The AMA met yesterday with the office of Minister for Ageing, Senator Santo Santoro, to discuss the issue of GPs attending aged care facilities, as set out in the AMA's Federal Budget Submission 2007-08.
The current structure of the Medicare Benefits Schedule (MBS) makes it very difficult for GPs to provide ongoing care to residents of aged care facilities.
AMA President, Dr Mukesh Haikerwal, said today the number of general practitioners able to visit residential aged care facilities and provide services to residents is decreasing.
'As Australia's population ages and suffers increasing levels of more complex and chronic illnesses, it's becoming even more important to ensure that residents of aged care facilities are not disadvantaged,' Dr Haikerwal said.
'Older Australians need and deserve the best health care available. They must be able to access the services of a GP as and when the need arises.'
Currently, only about 16 per cent of GPs are able to visit aged care facilities on a regular basis.
'We've asked the Government to restructure the relevant sections of the MBS to ensure residents of aged care facilities have ready access to GPs,' Dr Haikerwal said.
'The restructure should allow general practice nurses to assist GPs in providing care.
'The MBS should pay a patient rebate for each individual service provided - as it does for patients who are able to visit their doctor in his or her surgery.'
The AMA's proposal would encourage the creation of a team-based care environment in which general practice nurses and GPs work together to provide comprehensive health care to residents of aged care facilities.

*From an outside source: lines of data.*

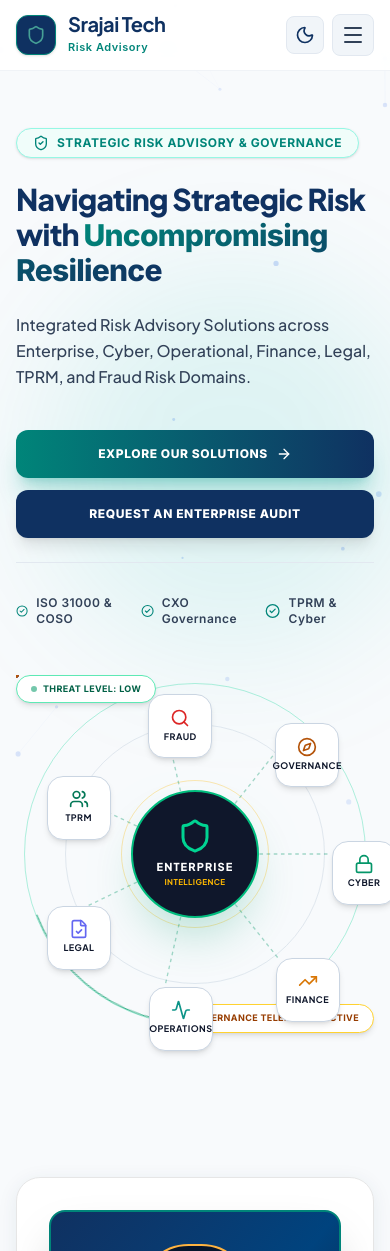
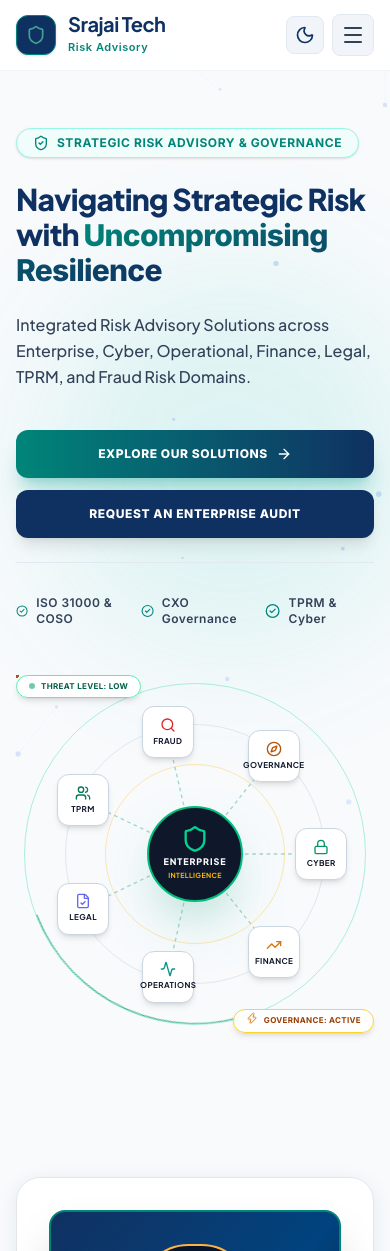
Before and after one commit to skotturty-dotcom/Risk-management, a React (Vite) app: page / in a window 390 px wide. Shown: the top 1251 px of the page. Built offline with nearby package versions, Linux system fonts and the light colour scheme.

Commit message:
Fix complete mobile responsiveness across all components, hero radar, navigation drawer, and heatmap matrix

```diff
--- a/src/components/visuals/HeroRiskNetwork.jsx
+++ b/src/components/visuals/HeroRiskNetwork.jsx
@@ -15,15 +15,15 @@ export default function HeroRiskNetwork({ onOpenAudit }) {
     { id: 'governance', label: 'GOVERNANCE', desc: 'Board appetite & KRIs', icon: Compass, angle: 308.4, color: '#B45309' }
   ];
 
-  const radius = 150;
+  const radius = 140; // Scaled radius
 
   return (
-    <div className="relative w-full max-w-lg mx-auto aspect-square flex items-center justify-center perspective-1000">
+    <div className="relative w-full max-w-sm sm:max-w-md lg:max-w-lg mx-auto aspect-square flex items-center justify-center">
       {/* Multi-Ring Radar Scan Background */}
       <div className="absolute inset-2 rounded-full border border-emerald-400/30 dark:border-emerald-500/20 flex items-center justify-center">
         <div className="absolute inset-10 rounded-full border border-slate-300/50 dark:border-white/5" />
-        <div className="absolute inset-24 rounded-full border border-amber-400/30 dark:border-amber-500/15" />
-        <div className="absolute inset-36 rounded-full border border-dashed border-emerald-400/40 dark:border-emerald-500/25" />
+        <div className="absolute inset-20 rounded-full border border-amber-400/30 dark:border-amber-500/15" />
+        <div className="absolute inset-32 rounded-full border border-dashed border-emerald-400/40 dark:border-emerald-500/25" />
 
         {/* Sweep Beam */}
         <div className="absolute w-full h-full rounded-full border border-t-emerald-600 dark:border-t-emerald-400 border-r-transparent border-b-transparent border-l-transparent animate-radar opacity-80" />
@@ -66,20 +66,22 @@ export default function HeroRiskNetwork({ onOpenAudit }) {
         whileHover={{ scale: 1.1, rotateZ: 5 }}
         whileTap={{ scale: 0.95 }}
         onClick={onOpenAudit}
-        className="relative z-20 w-32 h-32 rounded-full bg-slate-900 text-white border-2 border-emerald-500 dark:border-emerald-400 flex flex-col items-center justify-center cursor-pointer shadow-2xl shadow-emerald-600/30 group"
+        className="relative z-20 w-24 h-24 sm:w-28 sm:h-28 md:w-32 md:h-32 rounded-full bg-slate-900 text-white border-2 border-emerald-500 dark:border-emerald-400 flex flex-col items-center justify-center cursor-pointer shadow-2xl shadow-emerald-600/30 group"
       >
-        <Shield className="w-9 h-9 text-emerald-400 mb-1 group-hover:scale-110 transition-transform duration-300" />
-        <span className="text-[11px] font-extrabold tracking-widest uppercase text-white font-mono">
+        <Shield className="w-7 h-7 sm:w-9 sm:h-9 text-emerald-400 mb-0.5 sm:mb-1 group-hover:scale-110 transition-transform duration-300" />
+        <span className="text-[9px] sm:text-[11px] font-extrabold tracking-widest uppercase text-white font-mono">
           ENTERPRISE
         </span>
-        <span className="text-[8px] text-amber-400 font-mono tracking-wider font-bold">INTELLIGENCE</span>
+        <span className="text-[7px] sm:text-[8px] text-amber-400 font-mono tracking-wider font-bold">INTELLIGENCE</span>
       </motion.div>
 
-      {/* 7 Orbital Practice Nodes */}
+      {/* 7 Orbital Practice Nodes (Percentage Scaled) */}
       {nodes.map((node) => {
         const rad = (node.angle * Math.PI) / 180;
-        const x = 200 + radius * Math.cos(rad) - 34;
-        const y = 200 + radius * Math.sin(rad) - 34;
+        const x = 200 + radius * Math.cos(rad) - 28;
+        const y = 200 + radius * Math.sin(rad) - 28;
+        const leftPercent = (x / 400) * 100;
+        const topPercent = (y / 400) * 100;
         const Icon = node.icon;
         const isSelected = activeNode === node.id;
 
@@ -88,18 +90,18 @@ export default function HeroRiskNetwork({ onOpenAudit }) {
             key={node.id}
             initial={{ scale: 0.8, opacity: 0 }}
             animate={{ scale: 1, opacity: 1 }}
-            whileHover={{ scale: 1.2, zIndex: 30 }}
+            whileHover={{ scale: 1.15, zIndex: 30 }}
             onHoverStart={() => setActiveNode(node.id)}
             onHoverEnd={() => setActiveNode(null)}
-            className={`absolute z-20 w-16 h-16 rounded-2xl bg-white dark:bg-[#131823] flex flex-col items-center justify-center cursor-pointer transition-all duration-300 border shadow-md ${
+            className={`absolute z-20 w-13 h-13 sm:w-14 sm:h-14 md:w-16 md:h-16 rounded-xl sm:rounded-2xl bg-white dark:bg-[#131823] flex flex-col items-center justify-center cursor-pointer transition-all duration-300 border shadow-md ${
               isSelected
                 ? 'border-emerald-600 dark:border-emerald-400 ring-2 ring-emerald-500/40 shadow-xl'
                 : 'border-slate-300 dark:border-white/15 hover:border-emerald-500'
             }`}
-            style={{ left: `${x}px`, top: `${y}px` }}
+            style={{ left: `${leftPercent}%`, top: `${topPercent}%` }}
           >
-            <Icon className="w-5 h-5 mb-0.5" style={{ color: node.color }} />
-            <span className="text-[9px] font-mono font-bold tracking-wider text-slate-900 dark:text-white">
+            <Icon className="w-4 h-4 sm:w-5 sm:h-5 mb-0.5" style={{ color: node.color }} />
+            <span className="text-[8px] sm:text-[9px] font-mono font-bold tracking-wider text-slate-900 dark:text-white">
               {node.label}
             </span>
           </motion.div>
@@ -107,14 +109,14 @@ export default function HeroRiskNetwork({ onOpenAudit }) {
       })}
 
       {/* Floating Status Indicators */}
-      <div className="absolute top-0 left-0 bg-white dark:bg-[#090D16] px-3.5 py-1.5 rounded-full border border-emerald-300 dark:border-emerald-500/30 text-[9px] font-mono text-emerald-800 dark:text-emerald-400 font-bold flex items-center space-x-1.5 shadow-md">
+      <div className="absolute top-0 left-0 bg-white/90 dark:bg-[#090D16]/90 backdrop-blur-sm px-3 py-1 rounded-full border border-emerald-300 dark:border-emerald-500/30 text-[8px] sm:text-[9px] font-mono text-emerald-800 dark:text-emerald-400 font-bold flex items-center space-x-1.5 shadow-md">
         <span className="w-1.5 h-1.5 rounded-full bg-emerald-600 dark:bg-emerald-400 animate-pulse" />
         <span>THREAT LEVEL: LOW</span>
       </div>
 
-      <div className="absolute bottom-0 right-0 bg-white dark:bg-[#090D16] px-3.5 py-1.5 rounded-full border border-amber-300 dark:border-amber-500/30 text-[9px] font-mono text-amber-800 dark:text-amber-400 font-bold flex items-center space-x-1.5 shadow-md">
+      <div className="absolute bottom-0 right-0 bg-white/90 dark:bg-[#090D16]/90 backdrop-blur-sm px-3 py-1 rounded-full border border-amber-300 dark:border-amber-500/30 text-[8px] sm:text-[9px] font-mono text-amber-800 dark:text-amber-400 font-bold flex items-center space-x-1.5 shadow-md">
         <Zap className="w-3 h-3 text-amber-600 dark:text-amber-400 animate-bounce" />
-        <span>GOVERNANCE TELEMETRY: ACTIVE</span>
+        <span>GOVERNANCE: ACTIVE</span>
       </div>
     </div>
   );
--- a/src/styles/globals.css
+++ b/src/styles/globals.css
@@ -39,6 +39,8 @@
     font-size: 1.05rem;
     line-height: 1.65;
     overflow-x: hidden;
+    word-wrap: break-word;
+    overflow-wrap: break-word;
     transition: background-color 0.3s ease, color 0.3s ease;
   }
 
```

'We believe these few simple changes will ensure older Australians will not have to suffer sub-standard access to quality health care, simply because they live in an aged care facility,' Dr Haikerwal said.